What to work on
Determine the number of lines in the data that include the word "Import", and write only that number.

(Dataset records)
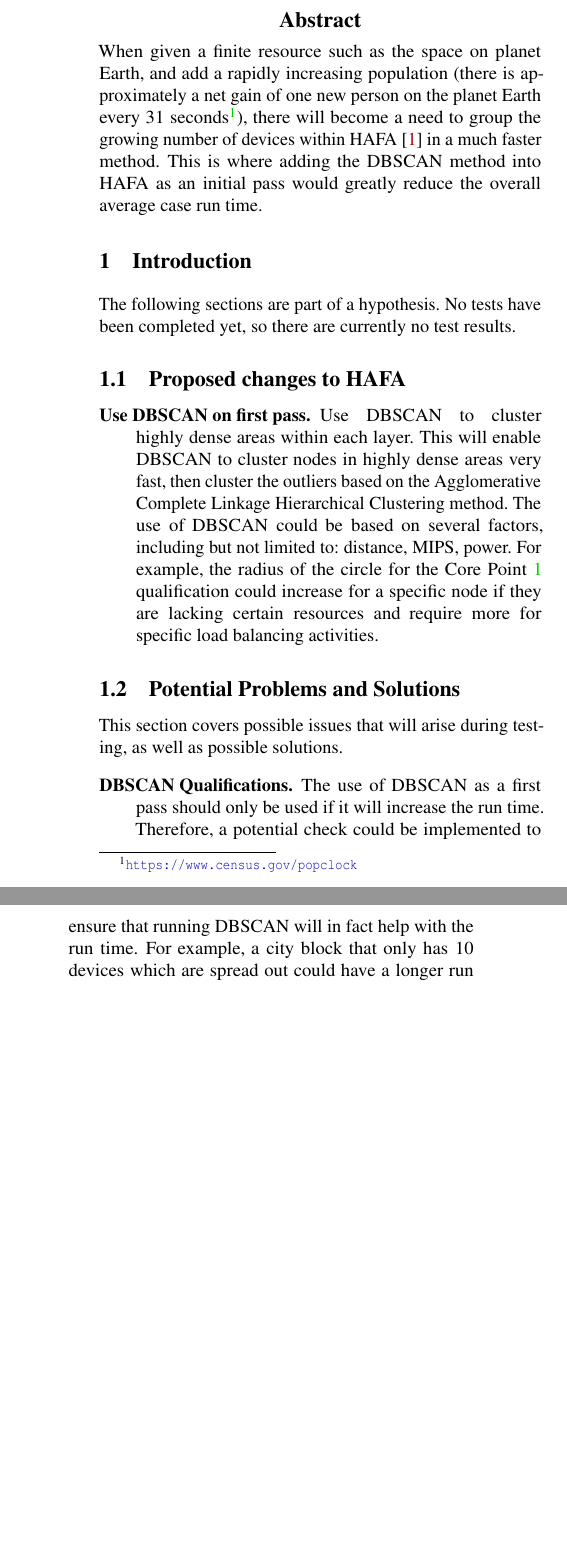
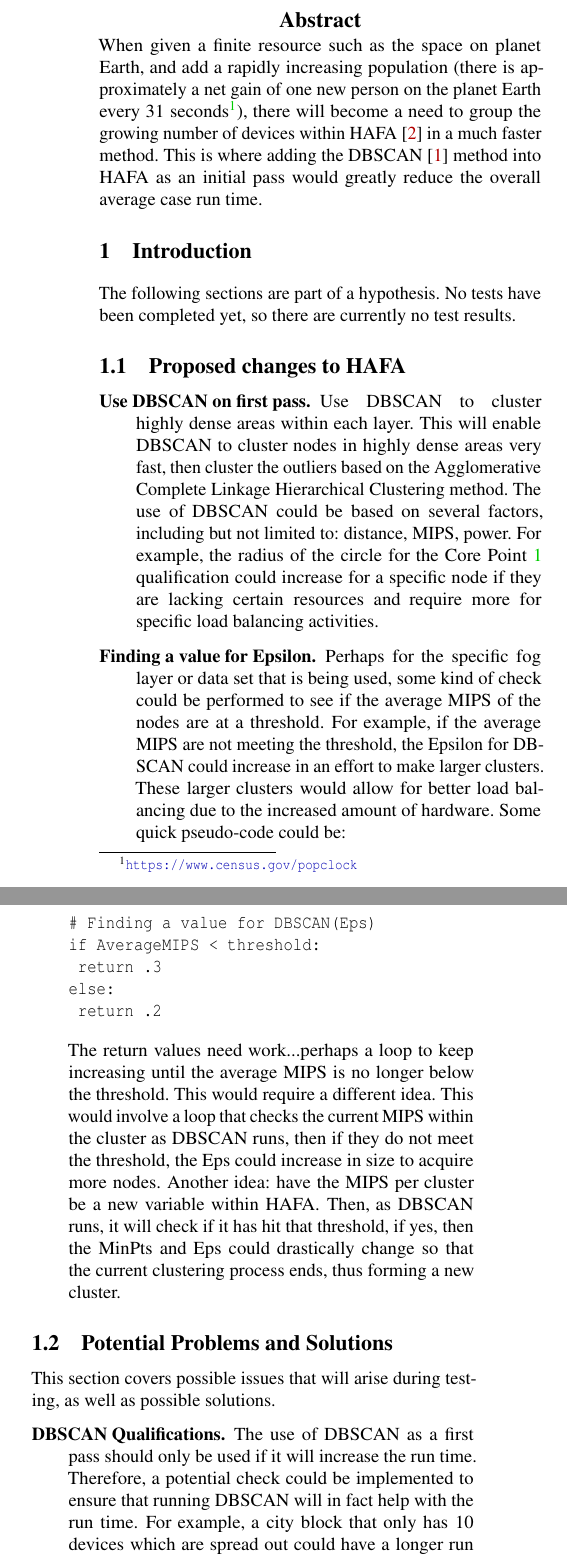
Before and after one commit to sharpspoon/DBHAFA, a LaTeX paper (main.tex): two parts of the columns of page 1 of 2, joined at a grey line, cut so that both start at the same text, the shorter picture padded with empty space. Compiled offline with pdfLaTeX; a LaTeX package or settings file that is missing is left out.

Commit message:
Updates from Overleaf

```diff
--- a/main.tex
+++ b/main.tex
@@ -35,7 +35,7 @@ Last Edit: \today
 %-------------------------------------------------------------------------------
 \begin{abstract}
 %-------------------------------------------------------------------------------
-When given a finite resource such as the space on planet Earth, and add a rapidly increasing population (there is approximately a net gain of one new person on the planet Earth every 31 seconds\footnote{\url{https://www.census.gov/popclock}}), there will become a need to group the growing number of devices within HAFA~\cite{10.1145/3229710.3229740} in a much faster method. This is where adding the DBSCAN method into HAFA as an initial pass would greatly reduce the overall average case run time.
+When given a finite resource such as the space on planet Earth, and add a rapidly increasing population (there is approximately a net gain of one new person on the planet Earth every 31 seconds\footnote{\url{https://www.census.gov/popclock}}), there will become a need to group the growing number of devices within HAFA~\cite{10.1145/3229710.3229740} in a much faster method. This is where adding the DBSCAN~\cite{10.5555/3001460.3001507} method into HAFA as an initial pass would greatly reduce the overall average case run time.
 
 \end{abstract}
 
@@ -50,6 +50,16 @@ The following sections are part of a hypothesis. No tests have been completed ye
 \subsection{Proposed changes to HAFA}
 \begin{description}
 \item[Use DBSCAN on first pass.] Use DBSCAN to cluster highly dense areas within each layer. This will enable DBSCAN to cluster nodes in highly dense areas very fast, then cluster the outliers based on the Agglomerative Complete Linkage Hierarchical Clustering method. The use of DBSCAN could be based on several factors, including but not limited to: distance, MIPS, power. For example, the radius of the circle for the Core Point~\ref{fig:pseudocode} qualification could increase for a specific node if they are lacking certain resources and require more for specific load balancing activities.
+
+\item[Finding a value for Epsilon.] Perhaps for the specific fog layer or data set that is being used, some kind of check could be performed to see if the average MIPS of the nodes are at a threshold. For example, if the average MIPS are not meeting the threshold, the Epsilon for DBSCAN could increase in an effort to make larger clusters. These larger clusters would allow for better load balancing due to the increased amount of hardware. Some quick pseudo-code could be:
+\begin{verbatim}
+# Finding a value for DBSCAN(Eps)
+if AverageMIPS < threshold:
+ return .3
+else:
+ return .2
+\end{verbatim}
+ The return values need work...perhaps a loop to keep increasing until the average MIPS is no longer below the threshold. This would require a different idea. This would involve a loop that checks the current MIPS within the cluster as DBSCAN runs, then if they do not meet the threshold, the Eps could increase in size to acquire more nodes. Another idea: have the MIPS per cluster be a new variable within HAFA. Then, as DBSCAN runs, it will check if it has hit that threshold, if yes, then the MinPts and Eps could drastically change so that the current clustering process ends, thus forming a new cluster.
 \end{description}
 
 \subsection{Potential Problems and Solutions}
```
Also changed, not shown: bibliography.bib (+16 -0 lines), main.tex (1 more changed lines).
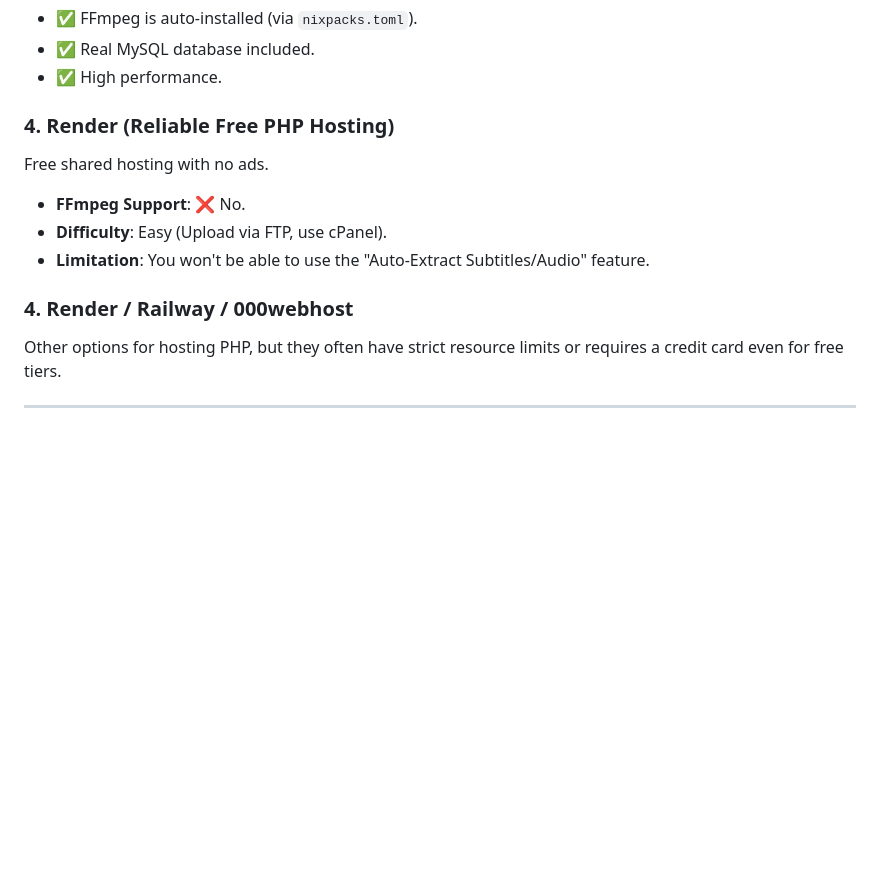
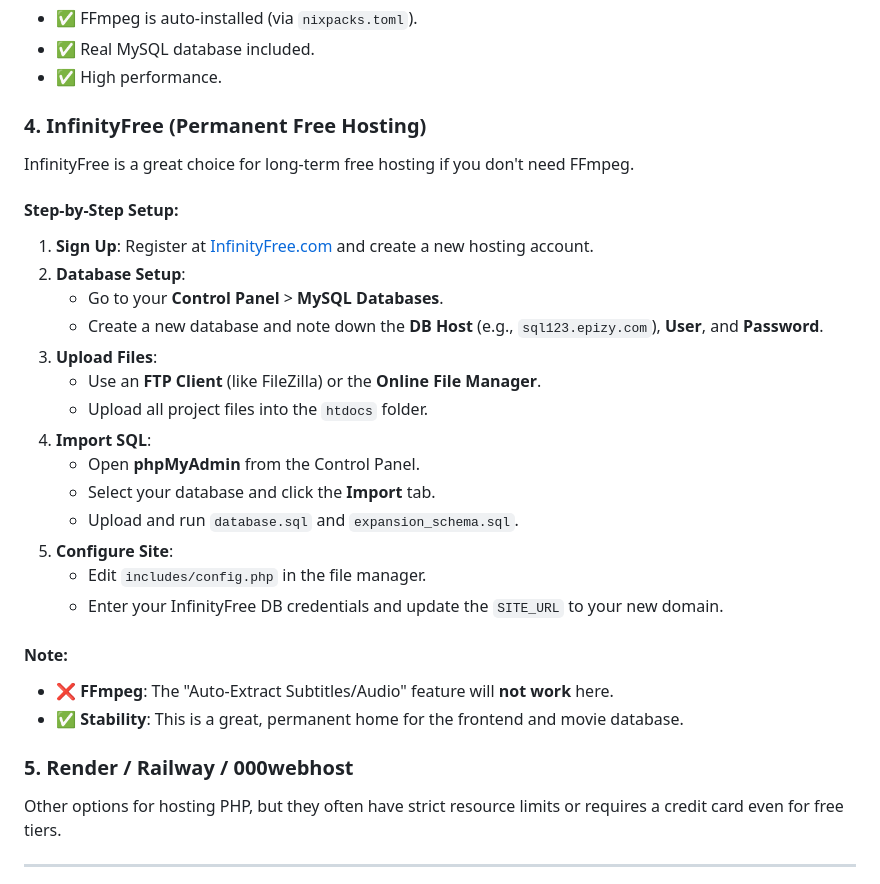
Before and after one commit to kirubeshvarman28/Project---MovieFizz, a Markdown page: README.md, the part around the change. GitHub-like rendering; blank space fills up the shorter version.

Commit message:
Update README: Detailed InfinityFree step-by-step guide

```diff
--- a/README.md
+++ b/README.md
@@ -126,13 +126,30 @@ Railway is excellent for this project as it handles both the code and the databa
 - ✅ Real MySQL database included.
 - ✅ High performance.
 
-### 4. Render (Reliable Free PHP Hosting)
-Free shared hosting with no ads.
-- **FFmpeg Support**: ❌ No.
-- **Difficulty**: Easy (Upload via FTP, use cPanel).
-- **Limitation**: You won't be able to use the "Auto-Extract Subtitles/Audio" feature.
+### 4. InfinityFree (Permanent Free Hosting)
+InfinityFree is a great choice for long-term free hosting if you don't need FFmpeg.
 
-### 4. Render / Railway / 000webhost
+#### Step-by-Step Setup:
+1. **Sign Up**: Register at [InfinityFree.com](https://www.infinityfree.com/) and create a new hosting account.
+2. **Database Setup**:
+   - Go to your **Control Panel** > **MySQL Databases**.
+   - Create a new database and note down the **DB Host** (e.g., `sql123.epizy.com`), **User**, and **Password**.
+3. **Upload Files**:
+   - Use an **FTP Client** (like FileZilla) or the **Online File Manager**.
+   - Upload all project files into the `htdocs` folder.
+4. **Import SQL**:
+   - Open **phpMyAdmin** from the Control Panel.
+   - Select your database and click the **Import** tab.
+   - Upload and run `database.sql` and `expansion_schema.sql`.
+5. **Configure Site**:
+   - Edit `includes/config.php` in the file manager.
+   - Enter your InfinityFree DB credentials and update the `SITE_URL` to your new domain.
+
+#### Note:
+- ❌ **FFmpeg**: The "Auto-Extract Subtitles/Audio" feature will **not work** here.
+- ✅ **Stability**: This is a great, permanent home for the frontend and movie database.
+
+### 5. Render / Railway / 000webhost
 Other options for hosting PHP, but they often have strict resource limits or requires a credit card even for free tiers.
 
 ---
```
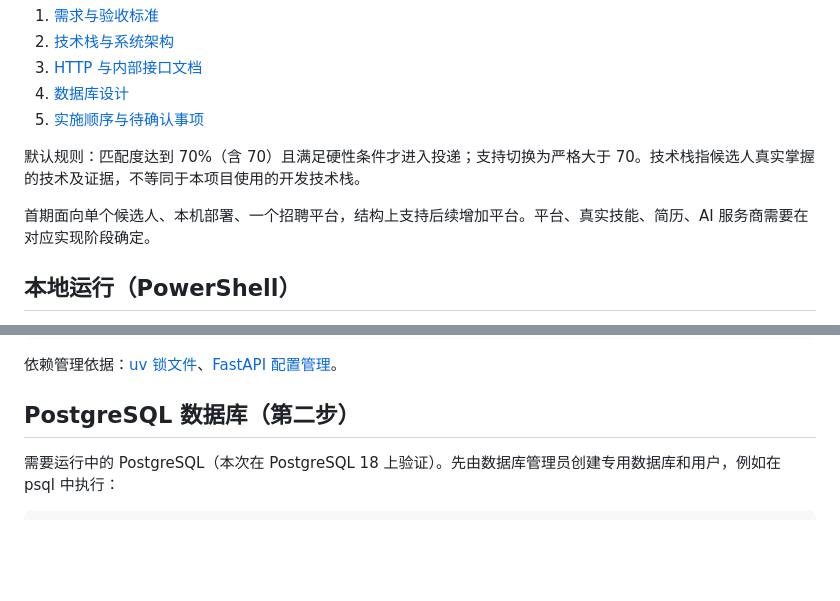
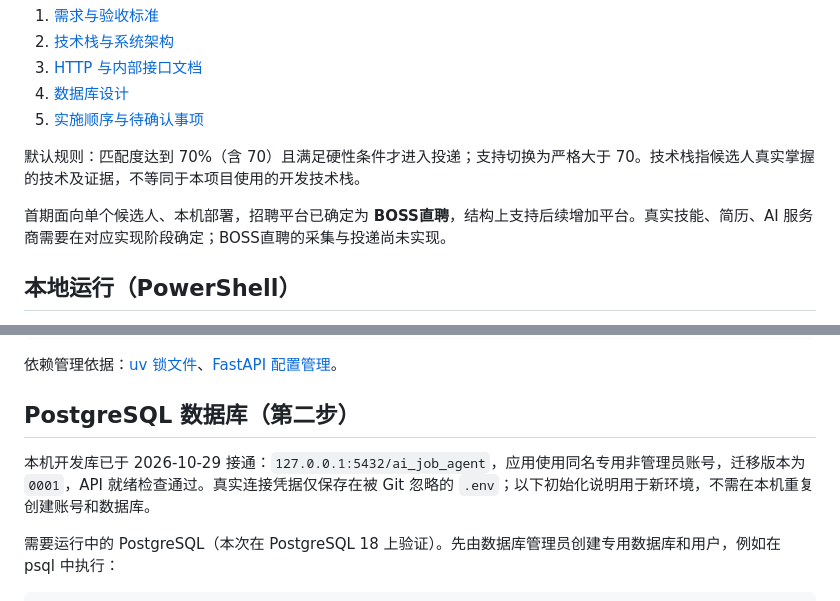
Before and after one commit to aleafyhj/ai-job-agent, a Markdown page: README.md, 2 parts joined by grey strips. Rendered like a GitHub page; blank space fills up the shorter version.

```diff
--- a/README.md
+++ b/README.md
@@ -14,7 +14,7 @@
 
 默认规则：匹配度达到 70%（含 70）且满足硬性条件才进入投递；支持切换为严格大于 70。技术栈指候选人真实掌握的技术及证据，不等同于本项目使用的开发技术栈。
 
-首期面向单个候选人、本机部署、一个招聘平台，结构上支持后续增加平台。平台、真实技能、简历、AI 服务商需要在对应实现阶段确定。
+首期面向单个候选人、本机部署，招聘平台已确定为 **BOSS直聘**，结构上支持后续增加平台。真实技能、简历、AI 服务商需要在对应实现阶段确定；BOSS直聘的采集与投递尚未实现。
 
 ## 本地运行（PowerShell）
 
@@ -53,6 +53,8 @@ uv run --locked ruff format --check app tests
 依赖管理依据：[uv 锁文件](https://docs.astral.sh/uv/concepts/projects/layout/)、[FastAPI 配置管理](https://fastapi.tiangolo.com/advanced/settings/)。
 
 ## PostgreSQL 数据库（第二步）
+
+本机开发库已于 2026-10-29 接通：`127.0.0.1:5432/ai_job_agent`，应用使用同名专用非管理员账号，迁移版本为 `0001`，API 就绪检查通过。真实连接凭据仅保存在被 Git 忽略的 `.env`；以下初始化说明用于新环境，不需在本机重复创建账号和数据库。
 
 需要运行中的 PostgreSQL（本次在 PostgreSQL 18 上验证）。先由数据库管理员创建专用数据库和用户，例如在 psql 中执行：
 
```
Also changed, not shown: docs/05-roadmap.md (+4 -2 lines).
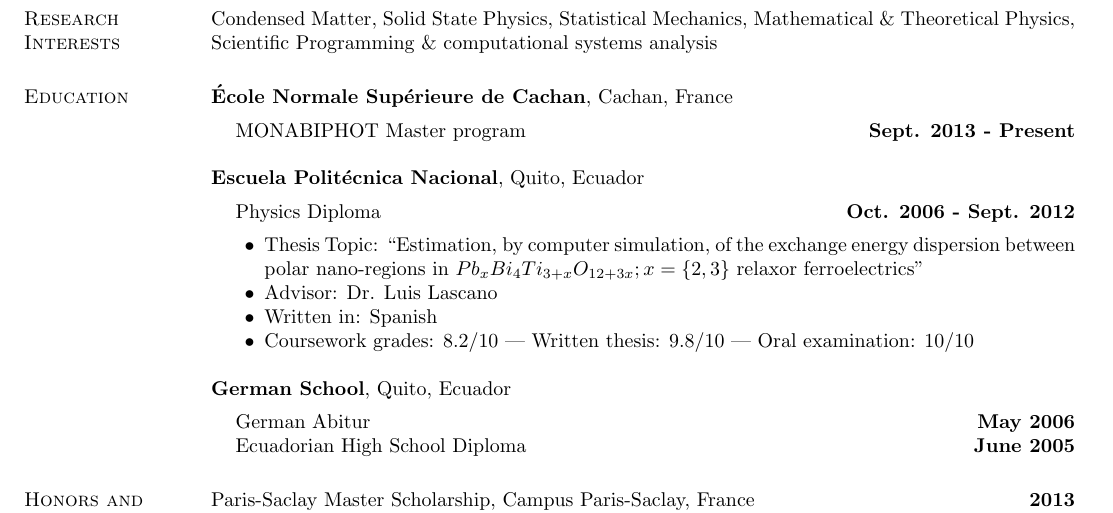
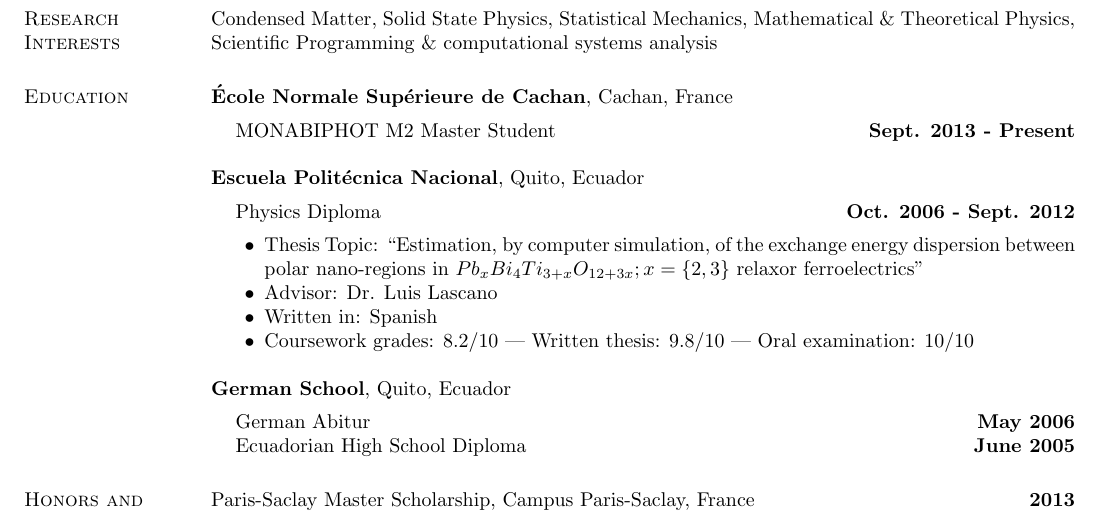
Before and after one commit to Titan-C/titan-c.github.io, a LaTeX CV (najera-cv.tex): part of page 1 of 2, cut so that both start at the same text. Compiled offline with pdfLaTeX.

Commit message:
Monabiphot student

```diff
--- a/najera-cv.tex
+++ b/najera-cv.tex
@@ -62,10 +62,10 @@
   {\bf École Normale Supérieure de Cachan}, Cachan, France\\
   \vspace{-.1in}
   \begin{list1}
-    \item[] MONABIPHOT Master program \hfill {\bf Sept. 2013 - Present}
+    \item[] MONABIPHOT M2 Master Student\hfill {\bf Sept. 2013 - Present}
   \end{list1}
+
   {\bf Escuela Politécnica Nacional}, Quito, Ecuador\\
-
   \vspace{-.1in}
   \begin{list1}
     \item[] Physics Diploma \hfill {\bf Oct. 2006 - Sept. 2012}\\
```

Answer below
2